Authors: Ravi Subramanian
Desire. Greed. Murder.
Ravi Subramanian, an alumnus of IIM Bangalore, has spent two decades working his way up the ladder of power in the amazingly exciting and adrenaline-pumping world of global banks in India. It is but natural that his stories are set against the backdrop of the financial services industry. He lives in Mumbai with his wife, Dharini, and daughter, Anusha. In 2008, his debut novel,
If God Was a Banker
, won the Golden Quill Readers’ Choice Award.
The Incredible Banker
won him the Economist Crossword Book Award in 2012.
Also by Ravi Subramanian
If God Was a Banker
Devil in Pinstripes
The Incredible Banker
I Bought the Monk’s Ferrari
Anusha, Meghna and Manya
21st April 1999

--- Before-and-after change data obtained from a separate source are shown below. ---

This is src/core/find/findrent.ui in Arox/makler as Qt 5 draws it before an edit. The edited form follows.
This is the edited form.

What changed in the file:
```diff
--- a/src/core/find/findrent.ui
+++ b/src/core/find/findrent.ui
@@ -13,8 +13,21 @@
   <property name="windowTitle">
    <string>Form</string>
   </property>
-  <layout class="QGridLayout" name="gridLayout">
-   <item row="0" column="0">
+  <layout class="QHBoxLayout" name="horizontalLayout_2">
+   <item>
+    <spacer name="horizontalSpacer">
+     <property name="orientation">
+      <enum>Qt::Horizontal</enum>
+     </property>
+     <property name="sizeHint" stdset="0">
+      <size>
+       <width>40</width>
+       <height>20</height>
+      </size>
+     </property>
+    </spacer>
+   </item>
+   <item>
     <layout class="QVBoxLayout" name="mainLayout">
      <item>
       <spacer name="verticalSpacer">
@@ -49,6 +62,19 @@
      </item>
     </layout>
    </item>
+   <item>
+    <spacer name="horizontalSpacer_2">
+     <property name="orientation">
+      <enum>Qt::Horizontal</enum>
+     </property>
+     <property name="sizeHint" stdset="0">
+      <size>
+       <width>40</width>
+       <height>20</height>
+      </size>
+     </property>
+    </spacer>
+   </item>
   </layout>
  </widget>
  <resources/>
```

Bill Clinton, President of the United States of America, walked into the Central Rotunda, the large-domed circular room on the second floor of the Capitol Building in Washington. An impressive ninety-six feet in diameter and roughly double that in height, the Central Rotunda was the most imposing part of the seat of the US Congress.
The events of the previous day were playing on Clinton’s mind. In a fatal attack on Columbine High School, Colorado, two high-school-going teenagers armed with assault guns walked the corridors firing indiscriminately at everything in sight. The result was mind-numbing: twelve students and one teacher dead, over twenty-five injured and hundreds scarred for life. That Tuesday, the ugly side of guns had reared its head once again.
Walking quietly around the room, a preoccupied Clinton revisited the Democratic Party’s desperate attempt to curtail gun abuse in the USA. In 1992, when initially elected President, Clinton had become the first presidential candidate in over eight decades to have run his campaign on promises of stricter laws around gun control. He signed the Brady Bill, which introduced a five-day mandatory waiting period for a gun purchase and required local police to run background checks on buyers. He was also a signatory to an Assault Weapon Ban (AWB) in 1994, which banned most semi-automatic rifles and weapons. Why then did incidents like the Columbine High School massacre take place? This was the thought running through Clinton’s mind when he stopped.
In front of him hung a 12-foot by 18-foot eighteenth-century oil on canvas painting by John Trumbull. For a long time he stood there staring at it teary-eyed. ‘You,’ he said. ‘You are the one responsible for this. Mr President. You. Thomas Jefferson. I blame you.’
The painting depicted Thomas Jefferson, the principal author of a committee of five, presenting the Declaration of Independence (DOI) to the then President John Hancock and the Second Continental Congress on the 28th of June 1776 at the Independence Hall in Philadelphia. Right next to the painting was a floor display unit, which held an image of the parchment on which the DOI was written:
We hold these Truths to be self-evident, that all Men are created equal, that they are endowed by their creator with certain unalienable Rights, that among these are Life, Liberty, and the Pursuit of Happiness—That to secure these Rights, Governments are instituted among Men, deriving their just Powers from the Consent of the Governed.
Clinton was not wrong.
At the time the constitution was being debated, eleven years after the DOI, the fathers of the DOI were worried that a strong central government would trample upon the rights of the individual. A need was felt to protect the constitutional rights of the American citizen—rights that are guaranteed and are not at the whims and fancies of any government. This was seen to be in line with the DOI, which clearly said that governments must derive their just powers from the consent of the governed.
On 15th December 1791, ten amendments to the constitution were ratified. One of them was the Bill of Rights, commonly referred to as the Second Amendment:
A well-regulated militia being necessary to the security of a free state, the right of the people to keep and bear arms shall not be infringed.
The Second Amendment conferred on the Americans the right to keep and bear firearms. This made it very easy to own assault-grade firearms in most American states. Most of the Republicans and gun rights lobbyists argued that any alteration of this fundamental right could only be brought about by modifying the Second Amendment, and that was only possible through a change in the constitution. For which one needs to go back to the people. The last line in Jefferson’s DOI came back to haunt independent America.